  • 2
    @FilipMilovanović I am really glad you wrote this comment. For years I've been pushing back against the square rectangle problem (or at least what people use it for) but never found the right words to explain my gripes with it.
    – Flater
    Jan 21, 2022 at 9:54
  • Circles & ellipses are sets of points.
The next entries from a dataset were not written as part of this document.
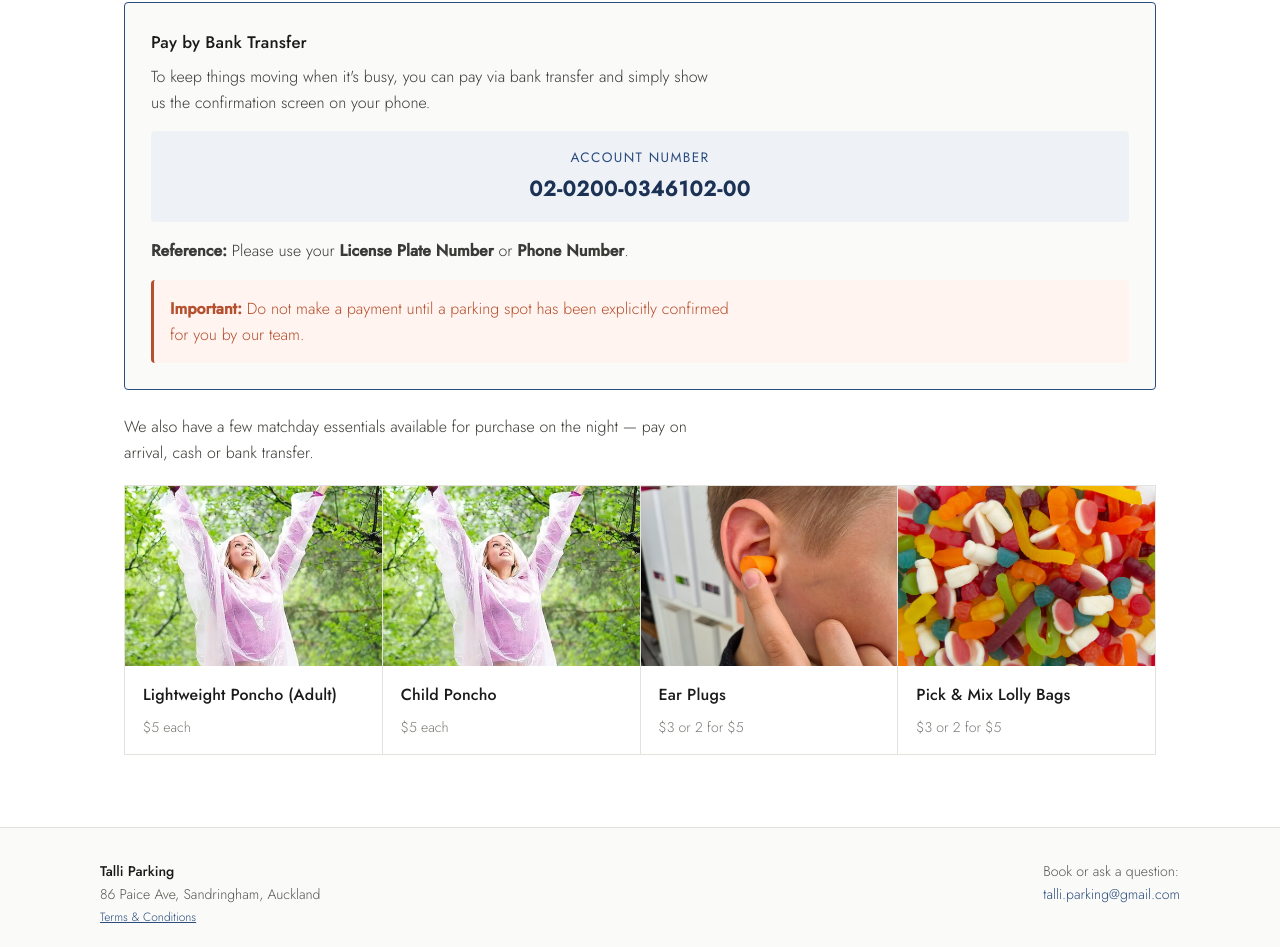
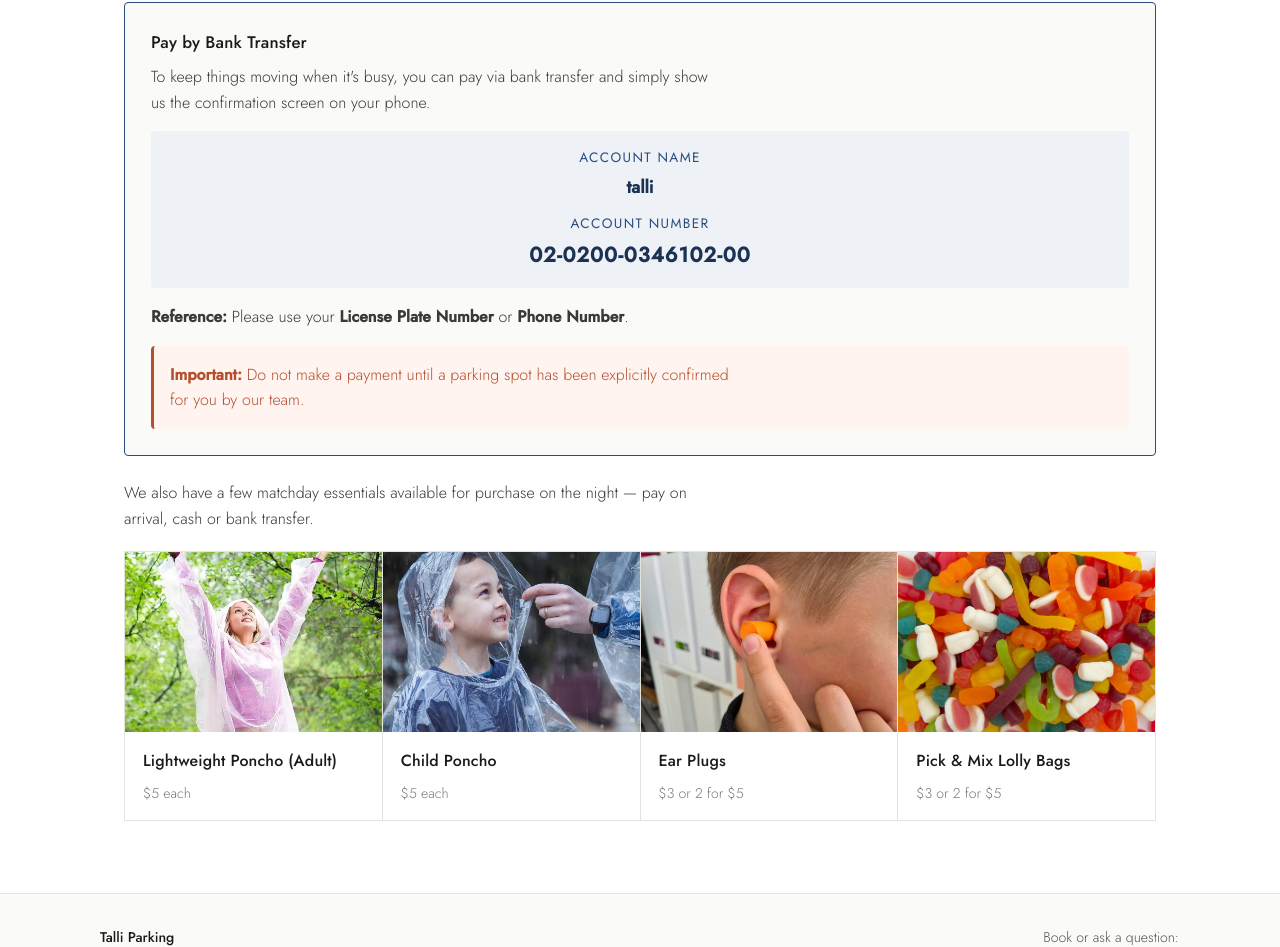
Before and after one commit to andrewcnicholls-source/Talli, a plain HTML site: page book.html in a window 1280 px wide. Shown: the part 1197-2144 px from the top of the page. Drawn offline with nearby package versions, Linux system fonts and the light colour scheme.

Commit message:
Update book.html

```diff
--- a/book.html
+++ b/book.html
@@ -13,7 +13,6 @@
 
 <div class="topbar">
   <div class="topbar-inner">
-    <!-- Updated Logo Here -->
     <a href="index.html"><img class="brand-logo" src="assets/talli-logo.png" alt="talli."></a>
     <nav class="topnav">
       <a href="index.html">Home</a>
@@ -70,6 +69,9 @@
       <p>To keep things moving when it's busy, you can pay via bank transfer and simply show us the confirmation screen on your phone.</p>
 
       <div style="background: var(--blue-tint); padding: 16px; border-radius: 4px; margin: 16px 0; text-align: center;">
+        <span style="display: block; font-size: 0.85rem; text-transform: uppercase; letter-spacing: 0.1em; color: var(--blue); margin-bottom: 4px;">Account Name</span>
+        <strong style="font-size: 1.1rem; color: var(--blue-deep); display: block; margin-bottom: 12px;">talli</strong>
+
         <span style="display: block; font-size: 0.85rem; text-transform: uppercase; letter-spacing: 0.1em; color: var(--blue); margin-bottom: 4px;">Account Number</span>
         <strong style="font-size: 1.3rem; color: var(--blue-deep); letter-spacing: 0.05em;">02-0200-0346102-00</strong>
       </div>
@@ -95,7 +97,7 @@
       </div>
       <div class="merch-item">
         <div class="merch-photo">
-          <img src="assets/poncho.jpg" alt="Child Poncho" style="width: 100%; height: 100%; object-fit: cover;">
+          <img src="assets/child-poncho.jpg" alt="Child Poncho" style="width: 100%; height: 100%; object-fit: cover;">
         </div>
         <div class="merch-body">
           <h3>Child Poncho</h3>
```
The only problem in the Circle-Ellipse Problem is thinking it's about circles & ellipses.
    – philipxy
    Dec 6, 2023 at 15:41

5 Answers 5


"Composition over inheritance" for the Circle-Ellipse problem means to implement a class Circle by making internally use of an Ellipse object, like this:

  class Circle
     Ellipse e;

     public Circle(double midpoint, double radius)
        double width=radius;
        double height=radius;

        // for the sake of simplicity,
        // lets assume this is just an axis-parallel ellipse,
        // not an arbitrary oriented one
        e=new Ellipse(midpoint, width, height); 
     public double radius()
         return e.width();
     public void stretch(double factor)
     // ...
     public Ellipse asEllipse()
        return new Ellipse(e);   // makes a copy!

This design allows a Circle to offer its own interface and invariants, decoupled from the invariants of Ellipse, even when Circle and Ellipse are mutable classes. Without inheritance, there is obviously no LSP violation, hence no Circle-Ellipse problem any more.

In the Wikipedia article, you find this approach under "Drop all inheritance relationships". It's drawback is that one cannot pass a Circle to functions which expect to get an Ellipse. This can often be circumvented by utilizing the asEllipse method scetched above.

Of course, using an Ellipse for implementing Circle may appear to be more complex than necessary at a first glance. By implementing it just by using a radius attribute and a midpoint attribute seems to be more simple and straightforward.

However, this depends a lot on which other methods the Circle class needs to provide, and how many methods of an existing Ellipse can be reused. Think of methods like double area(), drawOnCanvas(), calcIntersectionsWithLine(), for example. If a Circle object can delegate these methods to existing Ellipse methods, the design can be quite sensible.


The circle vs ellipse problem (as well as the square vs rectangle) are not an inheritance problem but a problem regarding the contracts and promises made about the initial class.

In the first place, why modifying circles? From a mathematical perspective there is no such thing as modifying a shape: there are different shapes.With immutable ellipses, there is no longer an issue regarding LSP, because in all its other operations, you may substitute a circle to an ellipse without problem.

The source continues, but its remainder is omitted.